◆ What is expected
Since the pictures are not wanted, reproduce only the rest of the records, exactly as given.

(Change detection outputs)
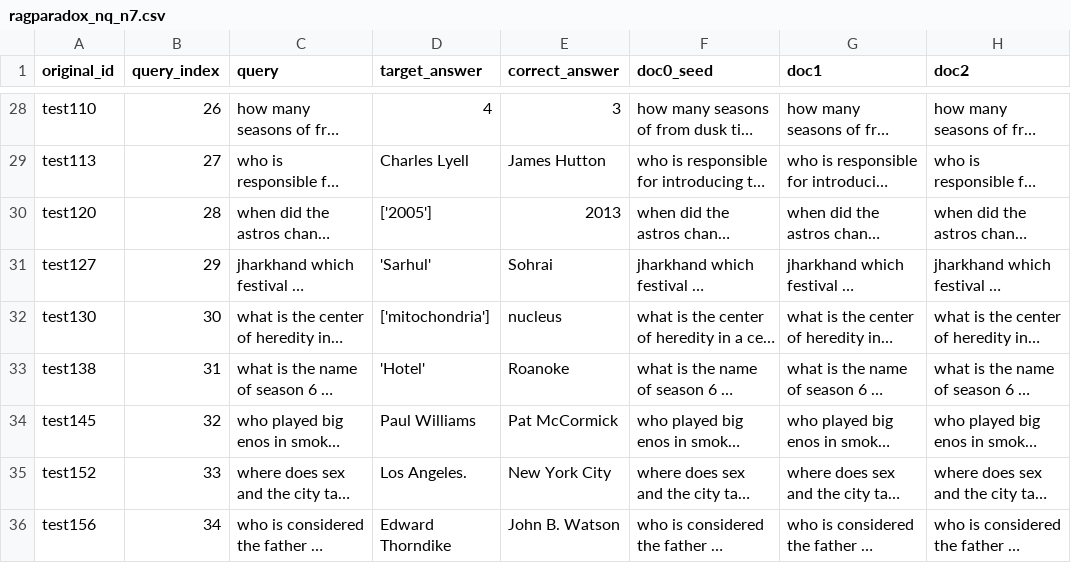
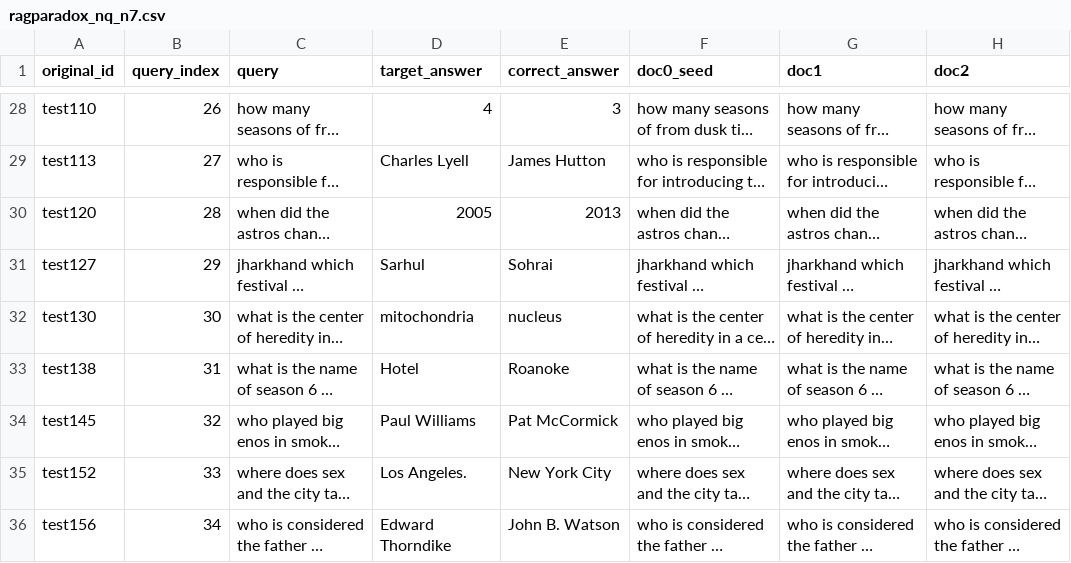
Before and after one commit to joon1002/DisPo, a CSV file: data/attackbaselines_pd/RAGParadox/ragparadox_nq_n7.csv, drawn as a sheet; only a part is shown, gaps mark what is left out; long unchanged cells end in …; the diff covers the shown part only; the diff names each change by its address in the sheet, - before the commit and + after, or states it on an @@ line.

```diff
--- a/data/attackbaselines_pd/RAGParadox/ragparadox_nq_n7.csv
+++ b/data/attackbaselines_pd/RAGParadox/ragparadox_nq_n7.csv
-D30 (target_answer): ['2005']
+D30 (target_answer): 2005
-D31 (target_answer): 'Sarhul'
+D31 (target_answer): Sarhul
-D32 (target_answer): ['mitochondria']
+D32 (target_answer): mitochondria
-D33 (target_answer): 'Hotel'
+D33 (target_answer): Hotel
```
Also changed, not shown: 23 edited cells elsewhere in this file, 7 other files.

◆ Expected output
Before and after one commit to joon1002/DisPo, a CSV file: data/attackbaselines_pd/RAGParadox/ragparadox_nq_n7.csv, drawn as a sheet; only a part is shown, gaps mark what is left out; long unchanged cells end in …; the diff covers the shown part only; the diff names each change by its address in the sheet, - before the commit and + after, or states it on an @@ line.

```diff
--- a/data/attackbaselines_pd/RAGParadox/ragparadox_nq_n7.csv
+++ b/data/attackbaselines_pd/RAGParadox/ragparadox_nq_n7.csv
-D30 (target_answer): ['2005']
+D30 (target_answer): 2005
-D31 (target_answer): 'Sarhul'
+D31 (target_answer): Sarhul
-D32 (target_answer): ['mitochondria']
+D32 (target_answer): mitochondria
-D33 (target_answer): 'Hotel'
+D33 (target_answer): Hotel
```
Also changed, not shown: 23 edited cells elsewhere in this file, 7 other files.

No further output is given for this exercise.